"That voyage to Greece was the apex of my happiness, my joy, a very great eye-opener," he says, still wondrous. "What one admires there is a poor people who are hapy, compared to us who are miserable with our riches.
"In the same way I'm captivated with the pygmies, the happiest, sanest people on earth. America offered to help them, to come in with refrigerators or something, but they said. 'We are happy the way we are.' How many Americans can say that? We wouldn't know paradise if we had it. We'd have to bring in an ad man."
Yest, Henry Miller knows he doesn't act or sound very old, but his ailments allow him no delusions about his lifespan. "My first operation, five years ago, that put me in touch with death. I never thought about it till then.
"I don't fear it, sometimes I feel it's time I ought to be there. Life must be just a good on the other side.

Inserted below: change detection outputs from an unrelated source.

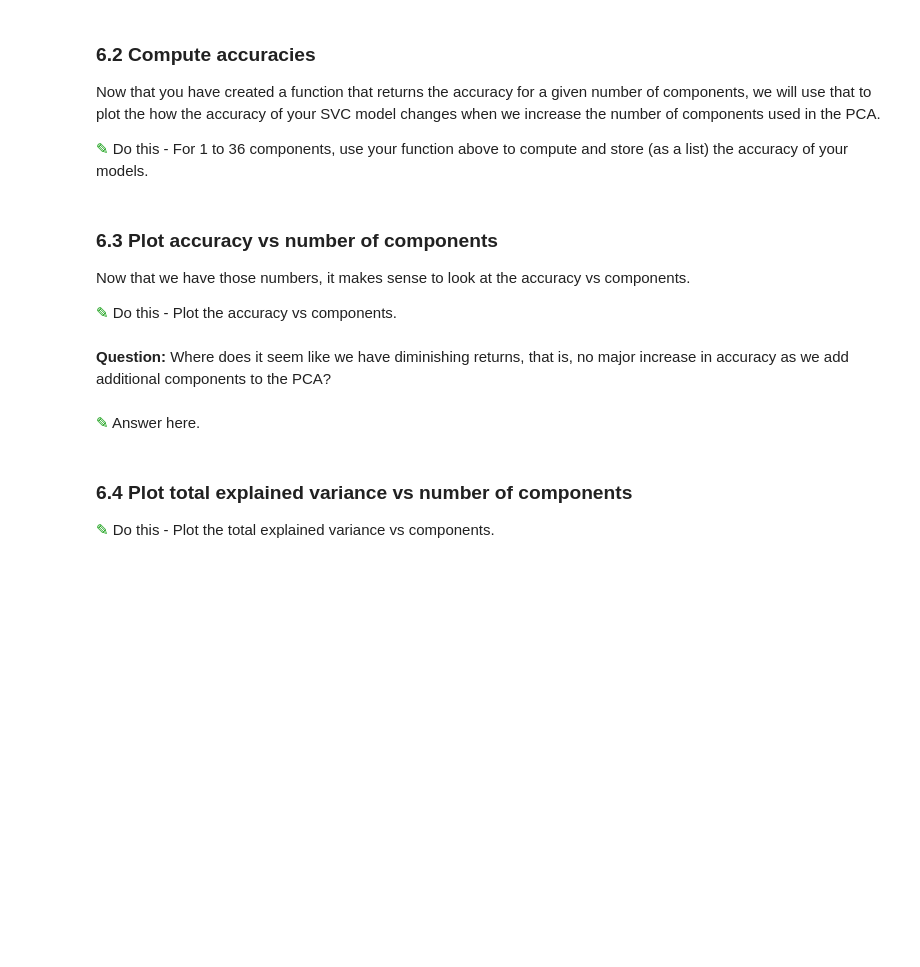
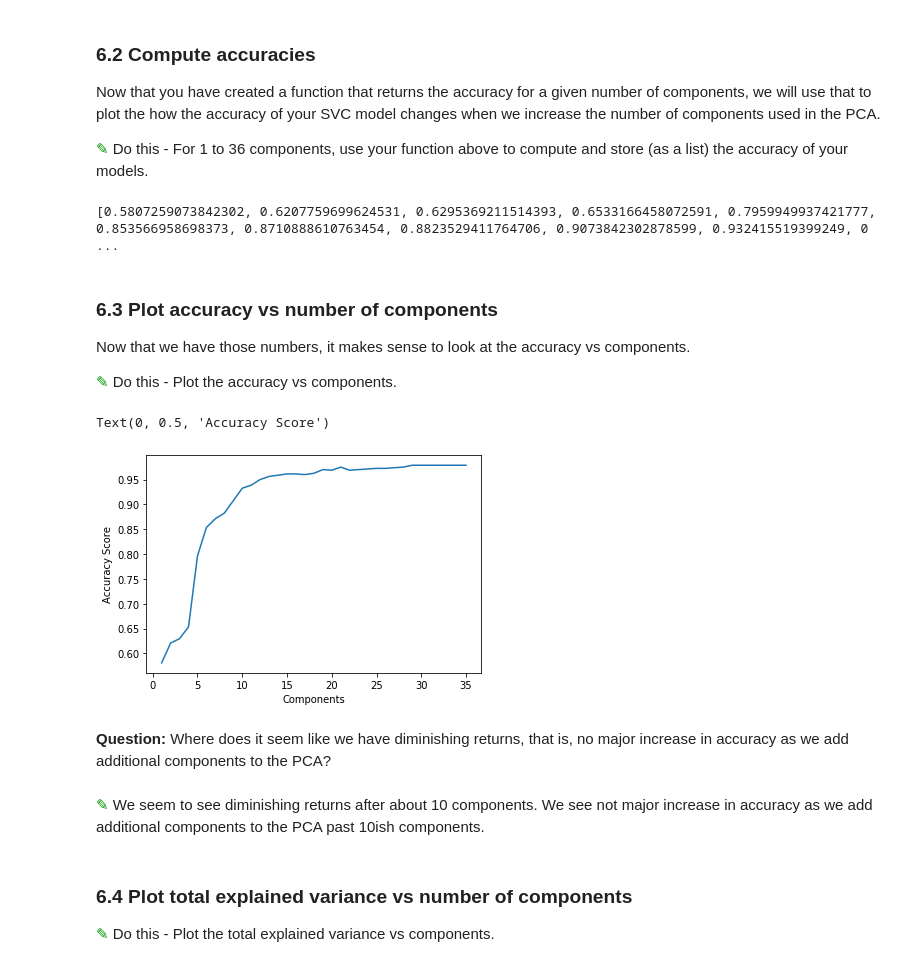
Before and after one commit to mcfallal/CMSE202, a Jupyter notebook: Homework4-SVM_and_PCA-Lexi McFall.ipynb, the cells around one changed output. Drawn from its saved outputs; the diff is of its cells as text; code cells hidden in the pictures; blank space fills up the shorter version.

```diff
--- a/Homework4-SVM_and_PCA-Lexi McFall.ipynb
+++ b/Homework4-SVM_and_PCA-Lexi McFall.ipynb
@@ -370,3 +388,20 @@ and it will return the accuracy scores for an SVC model fit to pca transformed f
+# %%
+# Accuracy vs. Components Function
+def PCA_SVC(n_comp,x_train,x_test,y_train,y_test):
+    pca = PCA(n_components=n_comp)
+    pca.fit(x_train)
+    train_pca=pca.transform(x_train)
+    test_pca=pca.transform(x_test)
+    total_explained_variance=sum(pca.explained_variance_)
+
+    model=svm.SVC(C=1.0,gamma='auto',kernel='rbf')
+    clf=model.fit(train_pca,y_train)
+
+
+    y_predict = clf.predict(test_pca)
+    accuracy=metrics.accuracy_score(y_test,y_predict)
+
+    return total_explained_variance,accuracy
 # %% [markdown]
 ### 6.2 Compute accuracies
 
@@ -378,3 +411,15 @@ Now that you have created a function that returns the accuracy for a given numbe
+# %%
+# Computing Accuracies
+components=np.arange(1,36,1)
+variances=[]
+accuracies=[]
+for comp in components:
+    var,acc=PCA_SVC(comp,x_train,x_test,y_train,y_test)
+    variances.append(var)
+    accuracies.append(acc)
+print(accuracies)
+# %% [output]
+[0.5807259073842302, 0.6207759699624531, 0.6295369211514393, 0.6533166458072591, 0.7959949937421777, 0.853566958698373, 0.8710888610763454, 0.8823529411764706, 0.9073842302878599, 0.932415519399249, 0 ...
 # %% [markdown]
 ### 6.3 Plot accuracy vs number of components
 
@@ -386,7 +429,15 @@ Now that we have those numbers, it makes sense to look at the accuracy vs compon
+# %%
+# Plotting accuracy vs number of components
+plt.plot(components,accuracies)
+plt.xlabel("Components")
+plt.ylabel("Accuracy Score")
+# %% [output]
+Text(0, 0.5, 'Accuracy Score')
+[figure, added]
 # %% [markdown]
 **Question:** Where does it seem like we have diminishing returns, that is, no major increase in accuracy as we add additional components to the PCA?
-# %% [markdown]
-<font size=8 color="#009600">&#9998;</font> Answer here.
+# %% [markdown]
+<font size=8 color="#009600">&#9998;</font> We seem to see diminishing returns after about 10 components. We see not major increase in accuracy as we add additional components to the PCA past 10ish components.
 # %% [markdown]
 ### 6.4 Plot total explained variance vs number of components
 
```
Also changed, not shown: parts of 16 cells of this notebook.
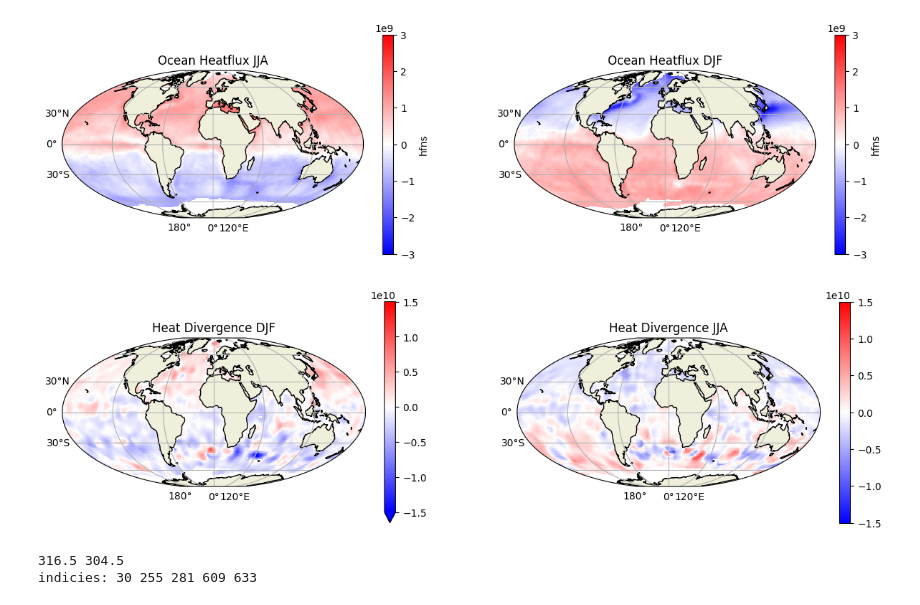
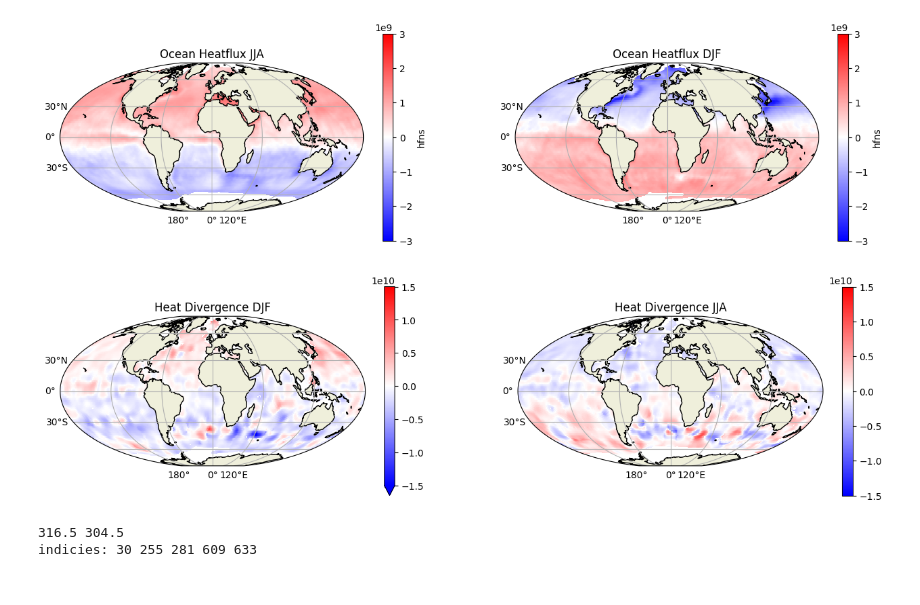
Before and after one commit to JRethemeier/Thermohaline-Circulation, a Jupyter notebook: Assignment2/Assignment2.ipynb, the cells around one changed output. Drawn from its saved outputs; the diff is of its cells as text; code cells hidden in the pictures.

```diff
--- a/Assignment2/Assignment2.ipynb
+++ b/Assignment2/Assignment2.ipynb
@@ -100,20 +100,20 @@ heatflux_JJA = (
     oa_heat_flux.hfns.isel(T=5).T*30
     ).T *24*60*60
 # %%
-fig = plt.figure(figsize=(15, 4))
+fig = plt.figure(figsize=(16, 4))
 ax = fig.add_subplot(121, projection=Mollweide())
 basemap(ax)
 heatflux_JJA.plot(ax=ax, transform=PlateCarree(), vmin=-3e9, vmax=3e9, cmap="bwr")
 ax.set_title("Ocean Heatflux JJA")
 ax = fig.add_subplot(122, projection=Mollweide())
 basemap(ax)
 heatflux_DJF.plot(ax=ax, transform=PlateCarree(), vmin=-3e9, vmax=3e9, cmap="bwr")
 ax.set_title("Ocean Heatflux DJF")
 plt.show()
 # %% [output]
-[figure, old version]
+[figure, new version]
 # %%
-fig = plt.figure(figsize=(15, 4))
+fig = plt.figure(figsize=(16, 4))
 ax = fig.add_subplot(121, projection=Mollweide())
 basemap(ax)
 (-heatflux_DJF-ocean_heatcontent_change_DJF).plot(ax=ax, transform=PlateCarree(), vmin=-1.5e10, vmax=1.5e10, cmap="bwr")
@@ -124,7 +124,7 @@ basemap(ax2)
 ax2.set_title("Heat Divergence JJA")
 plt.show()
 # %% [output]
-[figure, old version]
+[figure, new version]
 # %%
 # Exercise 2.a.1a
 # depth 200m,
```
Also changed, not shown: parts of 3 cells of this notebook.
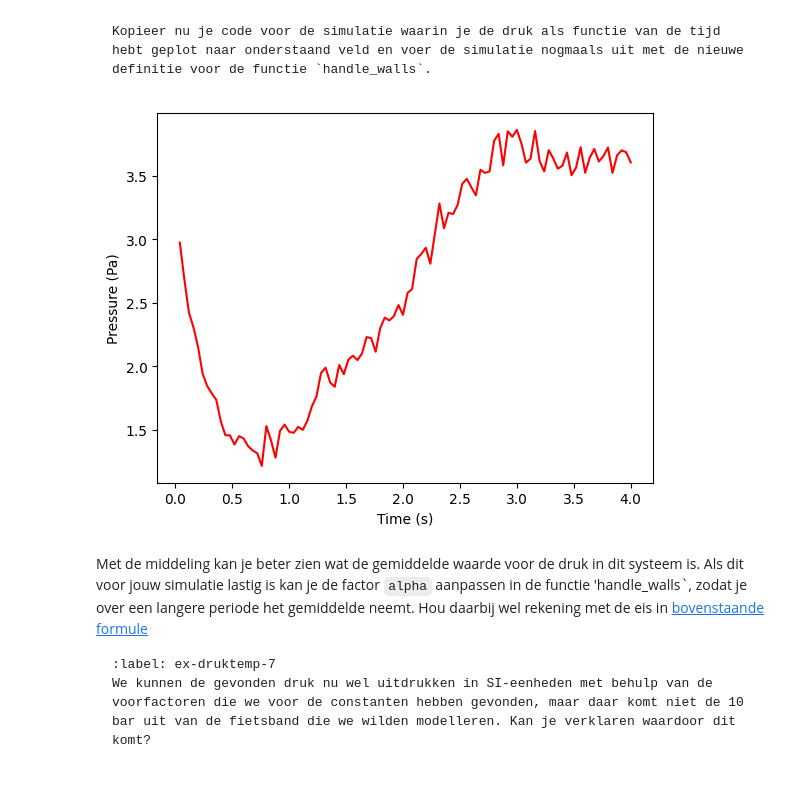
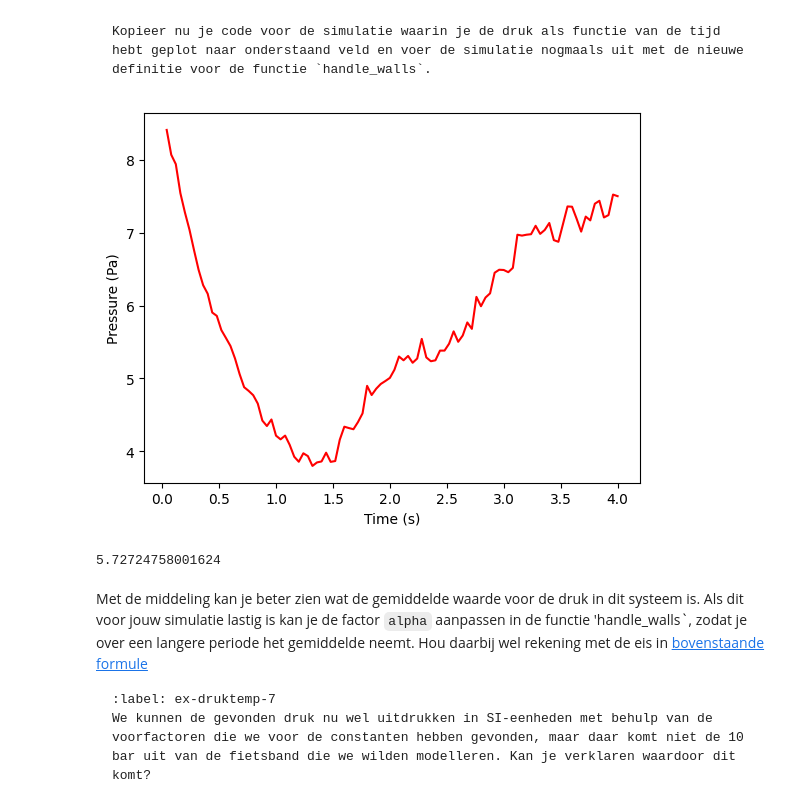
Before and after one commit to Daan401/thermolabDD, a Jupyter notebook: Content/PySim/5_druktemp.ipynb, the cells around one changed output. Drawn from its saved outputs; the diff is of its cells as text; code cells hidden in the pictures.

````diff
--- a/Content/PySim/5_druktemp.ipynb
+++ b/Content/PySim/5_druktemp.ipynb
@@ -309,18 +310,18 @@ Wat zou je als verklaring hiervoor geven?
 ```
 Door het kleine aantal deeltjes (40) veroorzaakt elke botsing met de wand een impuls, waardoor de druk fluctueert.
 # %%
-pressures = np.zeros(100)
+pressures_data = np.empty(100)
 times = np.linspace(1, 100, 100) * DT
 
 particles = []
 create_particles(particles)
 for i in range(100):
     take_time_step(particles)
-    pressures[i] = pressure
+    pressures_data[i] = pressure
 
 plt.figure()
 plt.xlabel("Time (s)")
 plt.ylabel("Pressure (Pa)")
-plt.plot(times, pressures, 'r-')
+plt.plot(times, pressures_data, 'r-')
 plt.show()
 # %% [output]
@@ -374,23 +375,24 @@ def handle_walls(particles):
 Kopieer nu je code voor de simulatie waarin je de druk als functie van de tijd hebt geplot naar onderstaand veld en voer de simulatie nogmaals uit met de nieuwe definitie voor de functie `handle_walls`.
 ```
 # %%
-pressures = np.zeros(100)
+pressures_data = np.empty(100)
 times = np.linspace(1, 100, 100) * DT
 
 particles = []
 create_particles(particles)
 for i in range(100):
     take_time_step(particles)
-    handle_walls(particles)
-    pressures[i] = pressure
+    pressures_data[i] = pressure
 
 plt.figure()
 plt.xlabel("Time (s)")
 plt.ylabel("Pressure (Pa)")
-plt.plot(times, pressures, 'r-')
+plt.plot(times, pressures_data, 'r-')
 plt.show()
+print(np.mean(pressures_data))
 # %% [output]
-[figure, old version]
+[figure, new version]
+5.72724758001624
 # %% [markdown]
 Met de middeling kan je beter zien wat de gemiddelde waarde voor de druk in dit systeem is. Als dit voor jouw simulatie lastig is kan je de factor `alpha` aanpassen in de functie 'handle_walls`, zodat je over een langere periode het gemiddelde neemt. Hou daarbij wel rekening met de eis in [bovenstaande formule](#int_norm)
 
````
Also changed, not shown: parts of 4 cells of this notebook.
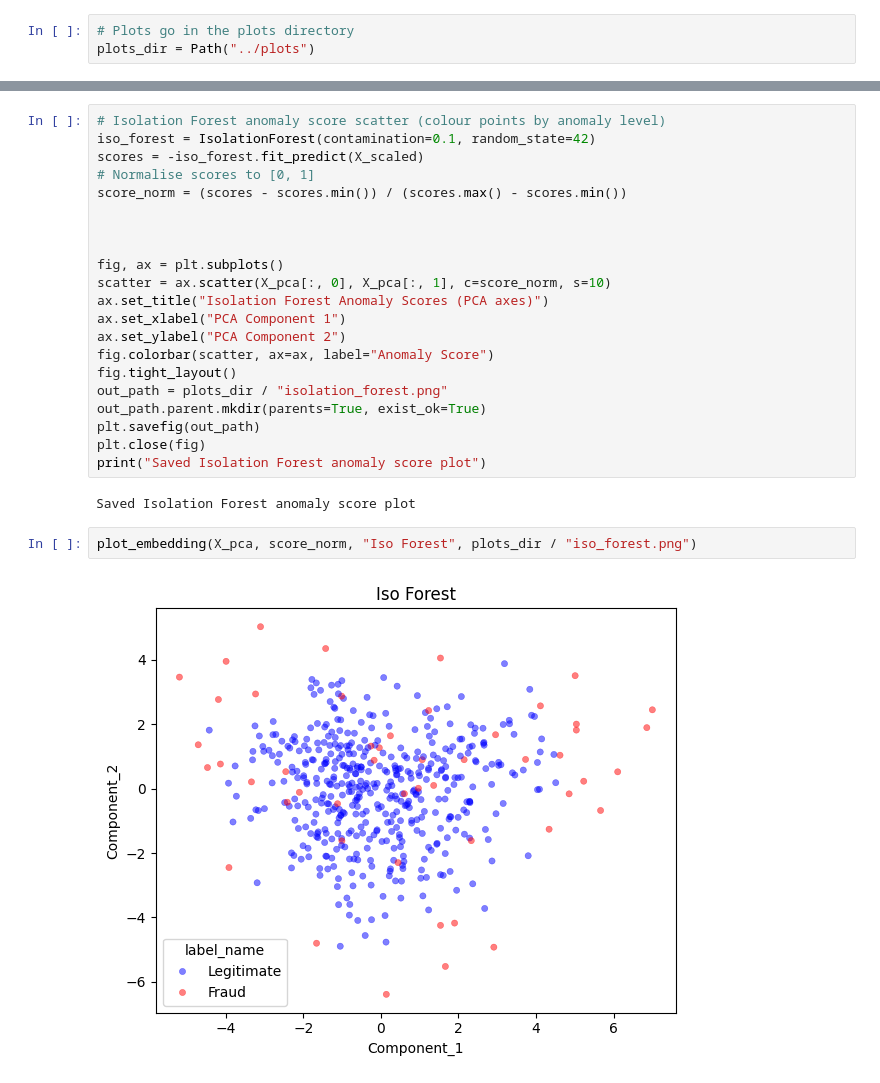
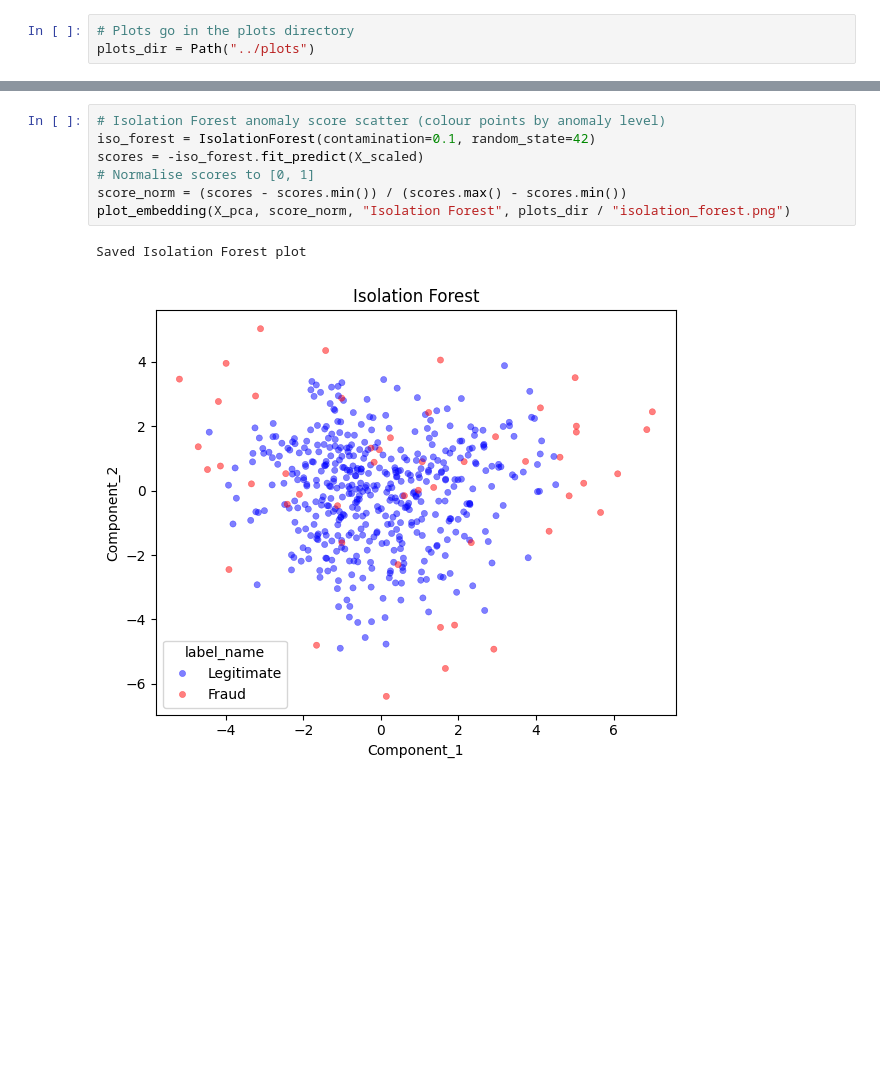
Before and after one commit to nateeatsrice/fraud-detection, a Jupyter notebook: notebooks/unsupervised.ipynb, the cells around one changed output, grey strips where cells are left out. Drawn from its saved outputs; the diff is of its cells as text; blank space fills up the shorter version.

Commit message:
Fixed bug in plotting function and reran the dimensionality reduction techniques.

```diff
--- a/notebooks/unsupervised.ipynb
+++ b/notebooks/unsupervised.ipynb
@@ -129,27 +130,10 @@ Saved t-SNE plot
 # %%
 # Isolation Forest anomaly score scatter (colour points by anomaly level)
 iso_forest = IsolationForest(contamination=0.1, random_state=42)
 scores = -iso_forest.fit_predict(X_scaled)
 # Normalise scores to [0, 1]
 score_norm = (scores - scores.min()) / (scores.max() - scores.min())
-
-
-
-fig, ax = plt.subplots()
-scatter = ax.scatter(X_pca[:, 0], X_pca[:, 1], c=score_norm, s=10)
-ax.set_title("Isolation Forest Anomaly Scores (PCA axes)")
-ax.set_xlabel("PCA Component 1")
-ax.set_ylabel("PCA Component 2")
-fig.colorbar(scatter, ax=ax, label="Anomaly Score")
-fig.tight_layout()
-out_path = plots_dir / "isolation_forest.png"
-out_path.parent.mkdir(parents=True, exist_ok=True)
-plt.savefig(out_path)
-plt.close(fig)
-print("Saved Isolation Forest anomaly score plot")
+plot_embedding(X_pca, score_norm, "Isolation Forest", plots_dir / "isolation_forest.png")
 # %% [output]
-Saved Isolation Forest anomaly score plot
+Saved Isolation Forest plot
+[figure, added]
-# %%
-plot_embedding(X_pca, score_norm, "Iso Forest", plots_dir / "iso_forest.png")
-# %% [output]
-[figure, removed]
```
Also changed, not shown: parts of 7 cells of this notebook, 6 other files.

Life goes on, I'm sure, my intuition, feeling, lead me to believe these things exist. Otherwise, it's a waste of time to exist. You live a few years, you're snuffed out, it doesn't make sense."
People, Henry Miller says, are always wanting to know one thing about him: all those books he wrote, all those de trop adventures, could they possibly be real?
"I tell them, 'Yes and no.' Distortion is inevitable, but in the main it was truthful. Then they say they envy me they wish they could live that kind of life.
"But when I think of being a panhandler, begging, having nothing to eat, I don't know we whether I'd advise it or not, I attribute my success to poverty, that spurred me on, but you need a lot of guts. A lot of it was painful. That's no life for an intelligent man. No man should be reduced to that, reduced to a bum."
Yet it was a happy life, all in all, Miller thinks now, despite the bad parts. And anyway, he says with simple understatement, "I'm pretty free of guilt. I've been that way all my life."
But sometimes, "Sometimes I feel like I was an idiot. I had no thought of the future nor did I heed what I was doing. I only did what I was impelled to do." Pause. "I still think that's the best way."